» **THE TASK**:
Look through the entries below and report how many lines hold the string "center". Only the number is wanted.

(Before-and-after page screenshots)
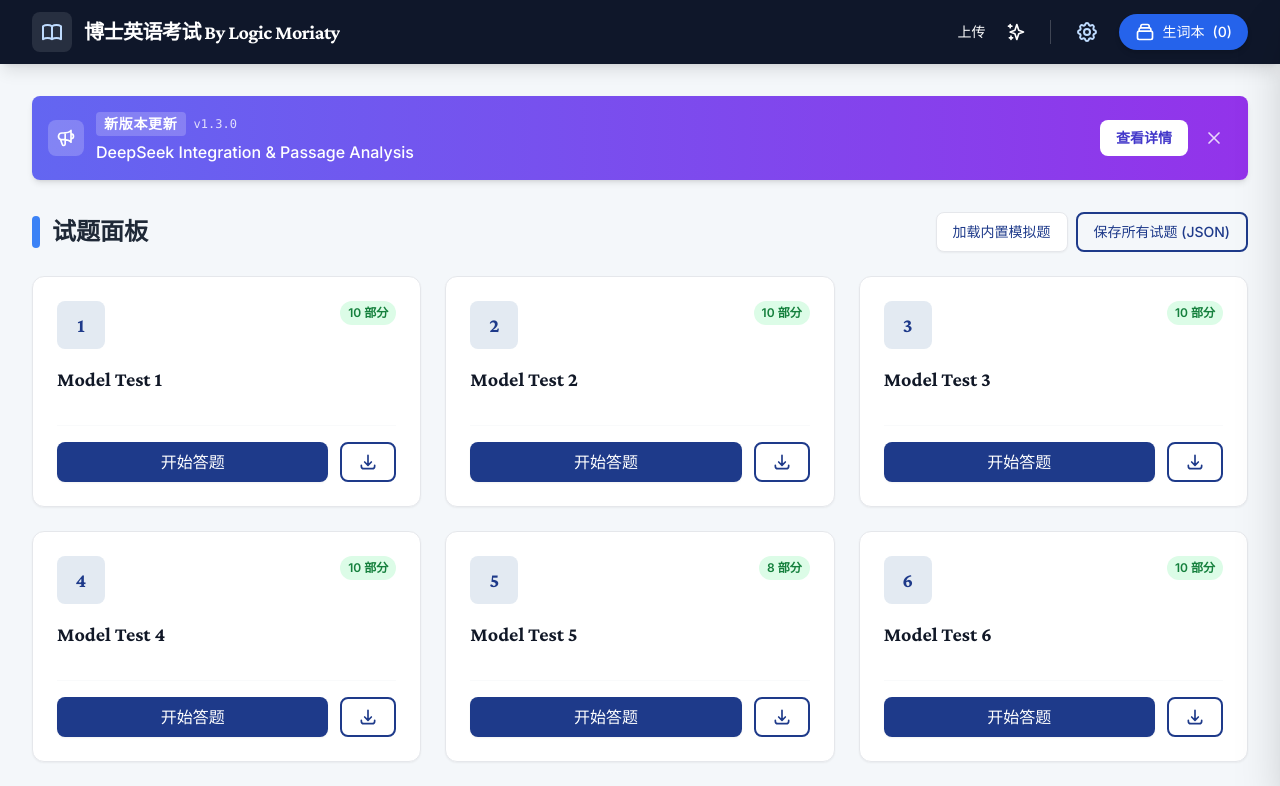
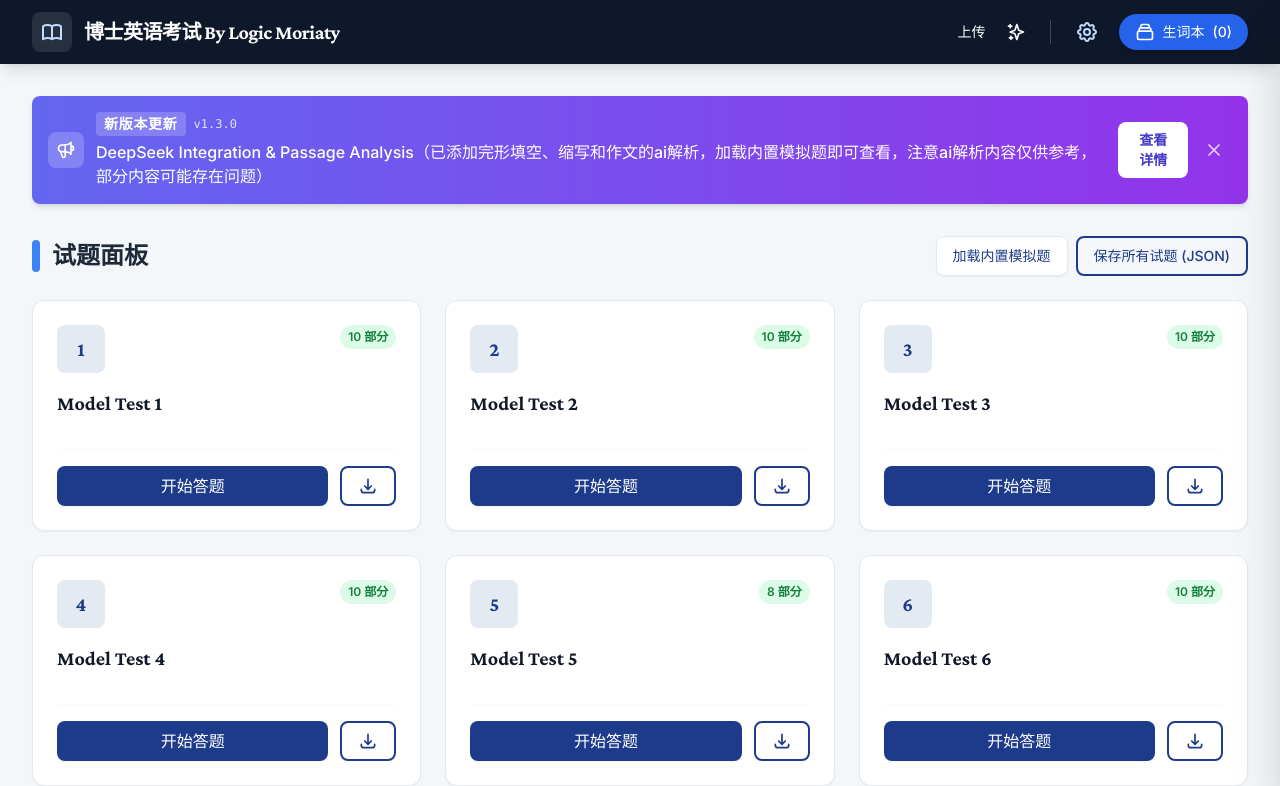
Before and after one commit to LogicMoriaty/UCAS-PhD-Exam, a React (Vite) app: page / in a window 1280 px wide. Shown: the top 786 px of the page. Built offline with nearby package versions, Linux system fonts and the light colour scheme.

Commit message:
Update App.tsx

```diff
--- a/App.tsx
+++ b/App.tsx
@@ -12,7 +12,7 @@ const CHANGELOG_DATA: ChangelogEntry[] = [
   {
     version: "1.3.0",
     date: "2025-12-12",
-    title: "DeepSeek Integration & Passage Analysis",
+    title: "DeepSeek Integration & Passage Analysis（已添加完形填空、缩写和作文的ai解析，加载内置模拟题即可查看，注意ai解析内容仅供参考，部分内容可能存在问题）",
     isMajor: true,
     changes: [
       "Added DeepSeek V3/R1 as an alternative AI provider for faster and more logical explanations.",
```
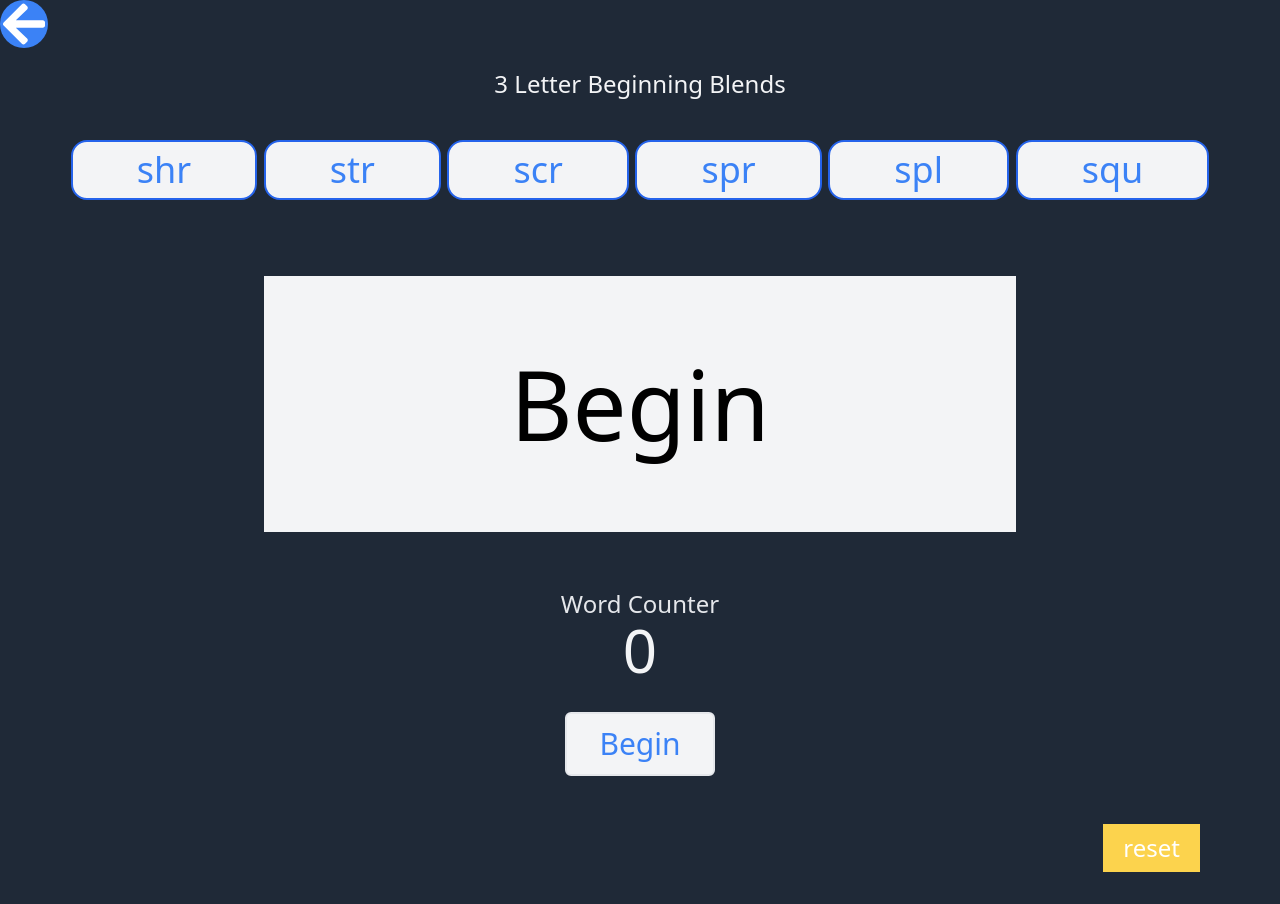
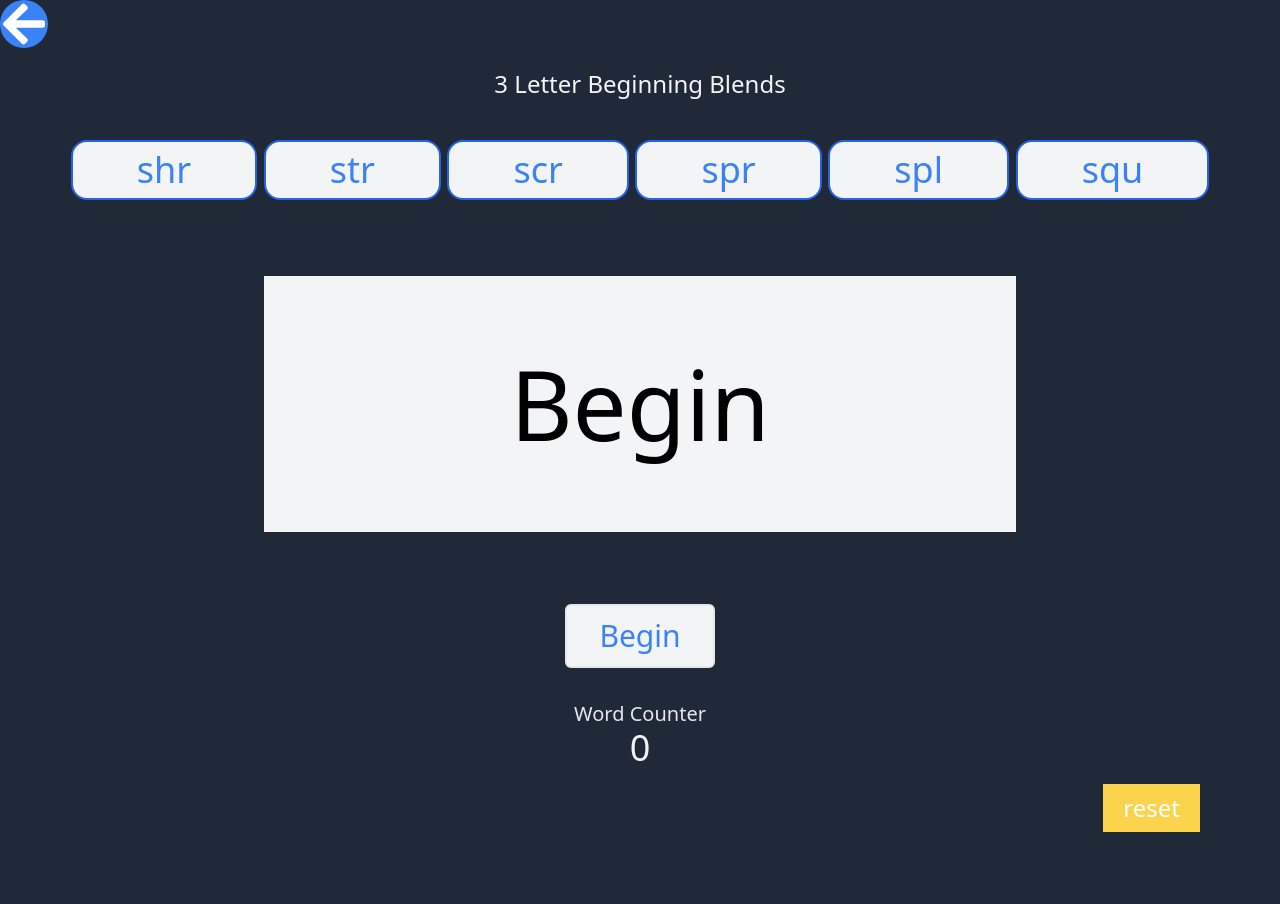
Before and after one commit to carlosdlroca/aa-hop-v2, a Next.js app: page /hop/3-letter-beginning-blends in a window 1280 px wide. After the commit the page ends 864 px from the top, so only its background shows below. Built offline with nearby package versions, Linux system fonts and the light colour scheme.

Commit message:
edit ordering of word counter

```diff
--- a/components/hop.js
+++ b/components/hop.js
@@ -24,12 +24,6 @@ export default function HOP({ file, playAudio }) {
                 activeButtons={state.activeButtons}
             />
             <WordDisplay chosenWord={state.chosenWord} color={file.color} />
-            <section className='counter grid place-items-center'>
-                <span className='text-gray-200 text-2xl'>Word Counter</span>
-                <h2 className='text-gray-100 inline-block text-6xl'>
-                    {state.count}{" "}
-                </h2>
-            </section>
             <button
                 className={`chooseNewWordButton ${printClassWithColor(
                     file.color
@@ -45,6 +39,12 @@ export default function HOP({ file, playAudio }) {
                     ? "Begin"
                     : "Next Word"}
             </button>
+            <section className='counter grid place-items-center'>
+                <span className='text-gray-200 text-xl'>Word Counter</span>
+                <h2 className='text-gray-100 inline-block text-4xl'>
+                    {state.count}{" "}
+                </h2>
+            </section>
         </div>
     );
 }
```
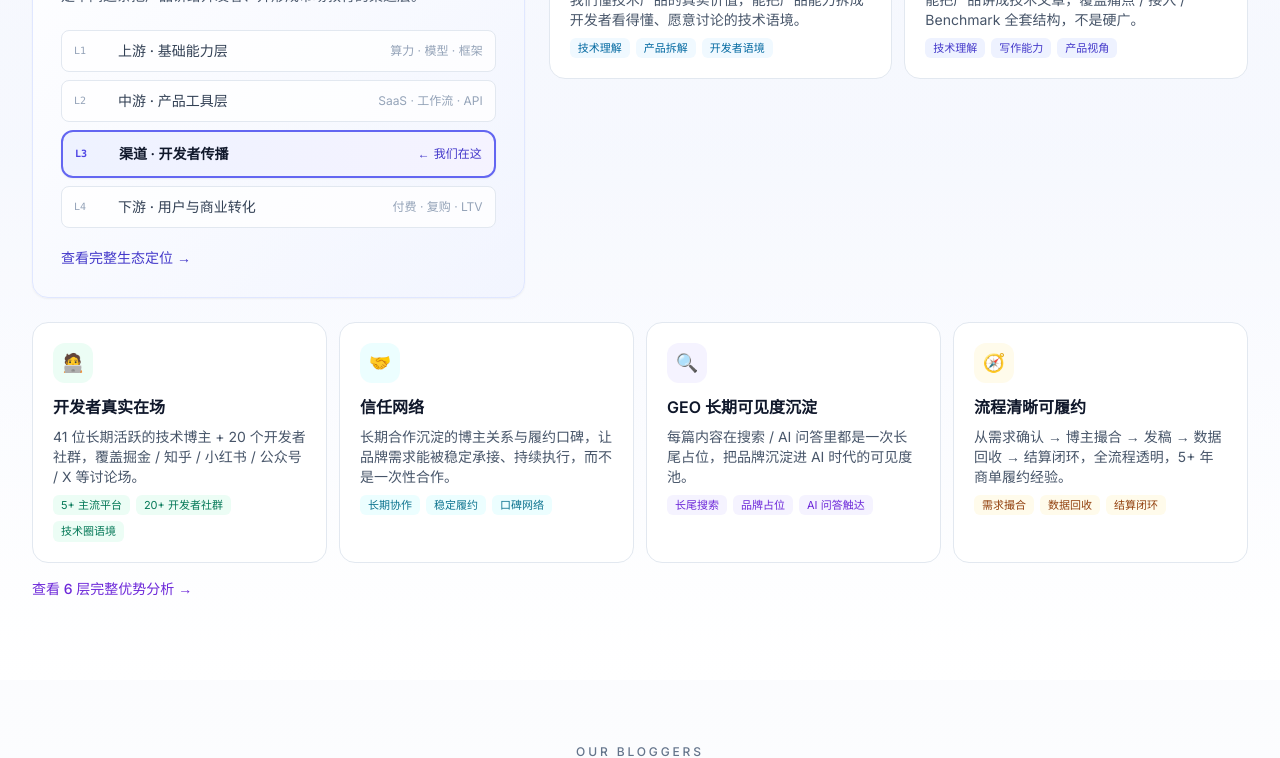
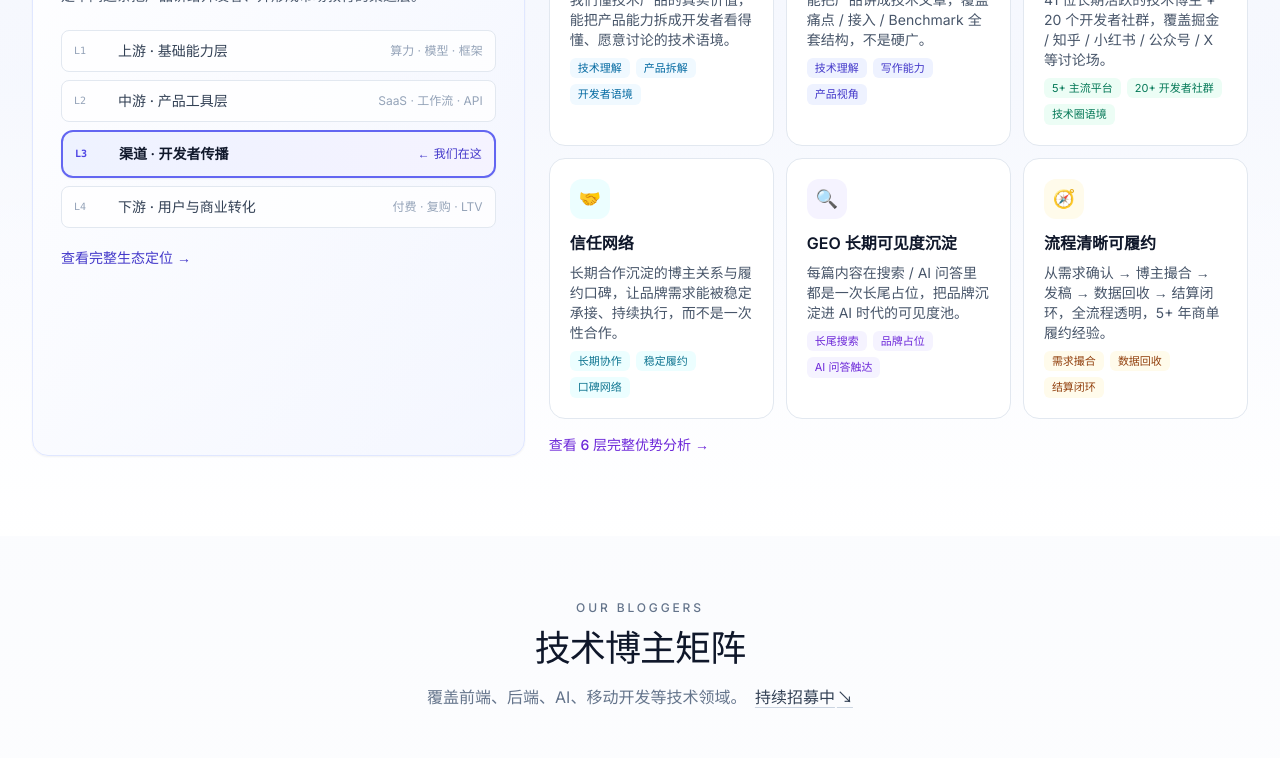
Before and after one commit to TUARAN/blogger-alliance, a Vue app: page / in a window 1280 px wide. Shown: the part 1265-2023 px from the top of the page. Built offline with nearby package versions, Linux system fonts and the light colour scheme.

Commit message:
fix: unify homepage six-layer cards into one block
Keep the six Why Us cards in a single continuous grid to avoid the split visual break between rows. Maintain the compact spacing update while restoring one cohesive section.

Co-authored-by: Cursor <cursoragent@cursor.com>

```diff
--- a/src/pages/tob/index.vue
+++ b/src/pages/tob/index.vue
@@ -152,12 +152,12 @@
             </div>
           </div>
 
-          <!-- 六层优势（首行） -->
+          <!-- 六层优势 -->
           <div class="lg:col-span-7">
             <div class="text-xs font-medium uppercase tracking-[0.22em] text-violet-600 mb-3">
               <span aria-hidden="true">✨</span> Why Us · 六层核心能力
             </div>
-            <div class="grid sm:grid-cols-2 gap-3">
+            <div class="grid sm:grid-cols-2 xl:grid-cols-3 gap-3">
               <!-- 优势 1 -->
               <div class="group rounded-2xl border border-slate-200 bg-white p-5 hover:border-sky-300 hover:shadow-md transition-all">
                 <div class="inline-flex items-center justify-center w-10 h-10 rounded-xl bg-sky-50 text-sky-600 text-lg">
@@ -189,12 +189,7 @@
                   <span class="rounded-md bg-indigo-50 text-indigo-700 px-2 py-0.5">产品视角</span>
                 </div>
               </div>
-            </div>
-          </div>
 
-          <!-- 六层优势（第二行，铺满） -->
-          <div class="lg:col-span-12">
-            <div class="grid md:grid-cols-2 xl:grid-cols-4 gap-3">
               <!-- 优势 3 -->
               <div class="group rounded-2xl border border-slate-200 bg-white p-5 hover:border-emerald-300 hover:shadow-md transition-all">
                 <div class="inline-flex items-center justify-center w-10 h-10 rounded-xl bg-emerald-50 text-emerald-600 text-lg">
@@ -259,6 +254,7 @@
                 </div>
               </div>
             </div>
+
             <router-link
               to="/why-us"
               class="mt-4 inline-flex items-center gap-1 text-sm font-medium text-violet-700 hover:text-violet-900 underline-offset-4 hover:underline"
```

» **WORKED SOLUTION**:
5